We have been talking about who will be the first national paper to go fully online for the past decade.
The fall in print circulation and the rise in digital have made this inevitable. The fact that The Independent is the first UK wide title to go down this route, is no surprise.
At its height the readership was more than 400,000 copies a day, it now sells fewer than 40,000. Newspapers are expensive things to produce and distribute. Such a small circulation, means that business model is simply no longer viable.
A new hope?
But can it survive in the digital-only marketplace. Is it distinctive enough to hold onto an audience? And can the digital revenue sustain the sort of quality journalism associated with the Indy?
There is no doubt it’s going to be very hard. This is a crowded space; legacy press, broadcasters and digital natives all competing for a very demanding audience.
The likes of The Huffington Post, NowThisNews, Vox, Vocativ, AJ+, Vice and BuzzFeed have a massive advantage.
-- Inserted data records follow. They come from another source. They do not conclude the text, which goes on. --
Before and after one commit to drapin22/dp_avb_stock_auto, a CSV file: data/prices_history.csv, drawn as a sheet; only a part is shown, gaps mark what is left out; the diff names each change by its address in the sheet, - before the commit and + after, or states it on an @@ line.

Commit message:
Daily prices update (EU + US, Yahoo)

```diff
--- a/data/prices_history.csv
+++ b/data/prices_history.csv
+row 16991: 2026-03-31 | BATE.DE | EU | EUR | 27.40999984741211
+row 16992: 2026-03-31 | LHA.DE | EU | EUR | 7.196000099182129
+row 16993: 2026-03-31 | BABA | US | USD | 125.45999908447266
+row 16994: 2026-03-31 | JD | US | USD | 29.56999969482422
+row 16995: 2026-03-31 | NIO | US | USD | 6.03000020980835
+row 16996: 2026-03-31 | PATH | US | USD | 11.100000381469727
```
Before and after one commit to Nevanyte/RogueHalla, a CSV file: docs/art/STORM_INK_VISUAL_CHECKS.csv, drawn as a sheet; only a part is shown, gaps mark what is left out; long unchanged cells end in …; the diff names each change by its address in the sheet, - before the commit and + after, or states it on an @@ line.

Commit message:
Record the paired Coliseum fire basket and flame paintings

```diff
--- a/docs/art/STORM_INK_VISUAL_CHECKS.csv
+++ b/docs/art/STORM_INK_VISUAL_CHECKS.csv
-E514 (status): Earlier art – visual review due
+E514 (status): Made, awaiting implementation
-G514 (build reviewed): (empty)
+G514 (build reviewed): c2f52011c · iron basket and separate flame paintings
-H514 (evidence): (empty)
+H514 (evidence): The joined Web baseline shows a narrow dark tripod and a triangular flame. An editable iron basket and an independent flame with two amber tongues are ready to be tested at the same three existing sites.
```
They were all set up to operate in the digital landscape.
They are not a failed newspaper with existing staff and structures trying to adapt.
Importantly, they also have video at the heart of everything they do and the Independent doesn’t.
A fragile future
Unsurprisingly the ESI Media the Independent’s parent company was bullish when it announced its decision back in February.
“The newspaper industry is changing, and that change is being driven by readers. They’re showing us that the future is digital.”
They made great store of the fact the Independent gets 70m monthly unique users.
This sounds very impressive until you consider NowThis News gets a billion video views on social media a month.
Looking at these figures I know whom I’d rather be spending my marketing budget with. Digital revenue and advertising are still relatively small, couple this with the uncertainty over ad-blocking and the future all looks increasingly fragile.
This is clearly a very brave and ambitious move.
It is one that could spectacularly fail, but if it does work, it’s one that could lead the way for the rest of the print industry.
The Guardian, Telegraph and the Times will be watching with great interest.
Back in 2009 Arianna Huffington gave this quote to the New Yorker Magazine.
“People love to talk about the death of newspapers, as if it’s a foregone conclusion. I think that’s ridiculous,” she says.
“Traditional media just need to realise that the online world isn’t the enemy. In fact, it’s the thing that will save them, if they fully embrace it.”
Maybe this is what the Indy is doing. Following her lead might not be the worst thing in the world to do – even if it is seven years later.